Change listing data
>>>

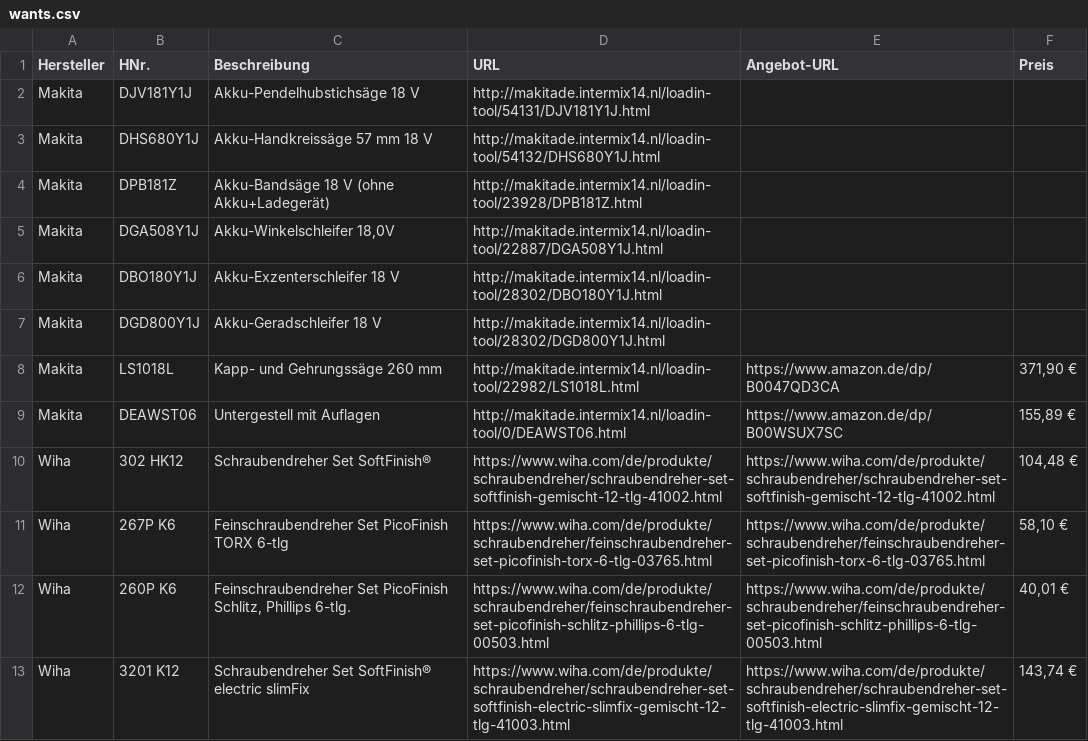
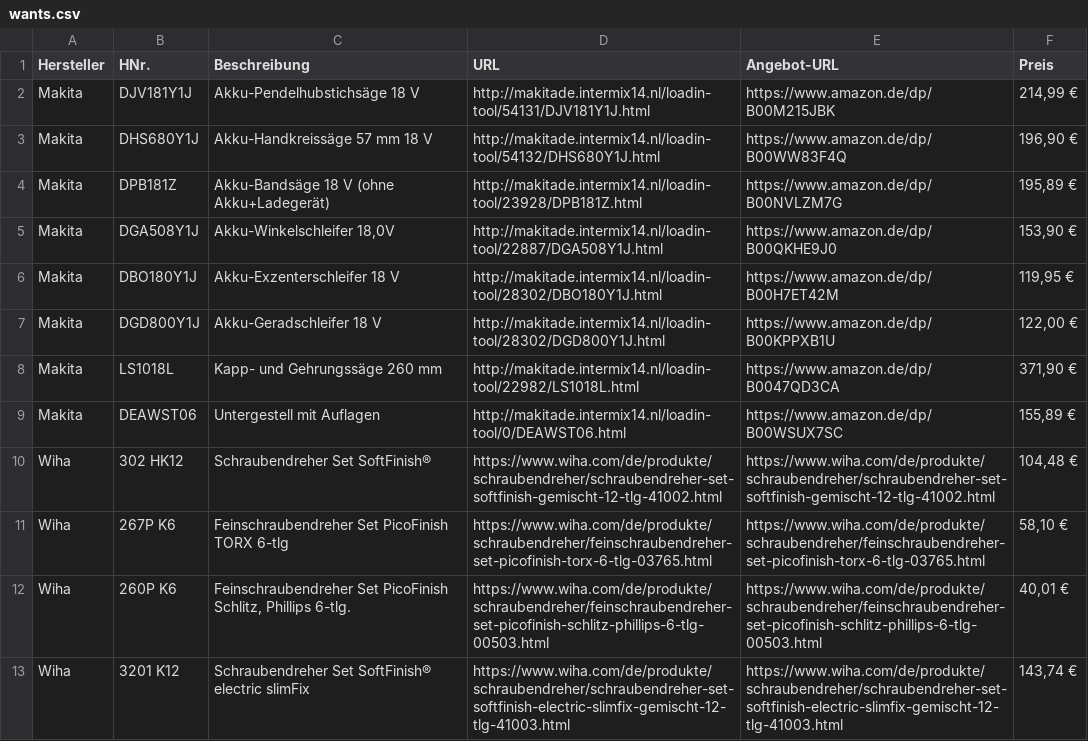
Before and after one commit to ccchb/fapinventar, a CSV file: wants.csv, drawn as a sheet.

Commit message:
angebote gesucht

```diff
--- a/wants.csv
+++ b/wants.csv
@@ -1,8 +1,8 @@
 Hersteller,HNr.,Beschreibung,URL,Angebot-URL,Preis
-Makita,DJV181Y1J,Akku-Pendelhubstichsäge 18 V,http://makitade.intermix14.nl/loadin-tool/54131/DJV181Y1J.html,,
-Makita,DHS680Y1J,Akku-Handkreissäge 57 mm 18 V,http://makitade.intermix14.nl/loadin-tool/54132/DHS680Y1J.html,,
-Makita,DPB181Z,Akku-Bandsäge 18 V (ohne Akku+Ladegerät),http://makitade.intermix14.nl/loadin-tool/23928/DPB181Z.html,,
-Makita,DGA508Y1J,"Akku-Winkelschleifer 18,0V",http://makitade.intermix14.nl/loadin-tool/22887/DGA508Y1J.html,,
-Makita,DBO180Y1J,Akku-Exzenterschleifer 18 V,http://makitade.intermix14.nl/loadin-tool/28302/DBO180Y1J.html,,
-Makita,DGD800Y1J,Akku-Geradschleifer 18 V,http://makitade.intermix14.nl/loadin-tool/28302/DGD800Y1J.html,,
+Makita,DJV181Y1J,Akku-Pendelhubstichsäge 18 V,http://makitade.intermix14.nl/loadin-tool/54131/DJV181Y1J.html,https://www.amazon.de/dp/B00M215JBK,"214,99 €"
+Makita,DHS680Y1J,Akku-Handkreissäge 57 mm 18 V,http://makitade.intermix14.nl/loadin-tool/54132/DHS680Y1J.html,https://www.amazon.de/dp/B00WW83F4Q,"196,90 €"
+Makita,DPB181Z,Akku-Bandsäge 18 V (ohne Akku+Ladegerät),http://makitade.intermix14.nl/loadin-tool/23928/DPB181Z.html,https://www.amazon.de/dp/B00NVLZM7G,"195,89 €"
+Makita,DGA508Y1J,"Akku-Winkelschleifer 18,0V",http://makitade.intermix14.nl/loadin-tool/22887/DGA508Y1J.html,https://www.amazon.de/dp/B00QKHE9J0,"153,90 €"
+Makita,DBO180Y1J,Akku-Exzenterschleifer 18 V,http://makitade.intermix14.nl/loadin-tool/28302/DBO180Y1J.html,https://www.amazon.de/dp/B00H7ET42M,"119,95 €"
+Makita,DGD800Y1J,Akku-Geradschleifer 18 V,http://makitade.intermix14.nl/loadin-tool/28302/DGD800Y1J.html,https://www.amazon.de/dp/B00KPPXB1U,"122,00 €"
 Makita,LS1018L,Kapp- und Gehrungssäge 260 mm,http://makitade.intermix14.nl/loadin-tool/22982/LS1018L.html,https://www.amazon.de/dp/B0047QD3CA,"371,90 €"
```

<<<

[Exercise instructions] The lines holding the word "wants" are the answer. Pull them out of the records and copy them.

[Response]
Before and after one commit to ccchb/fapinventar, a CSV file: wants.csv, drawn as a sheet.
--- a/wants.csv
+++ b/wants.csv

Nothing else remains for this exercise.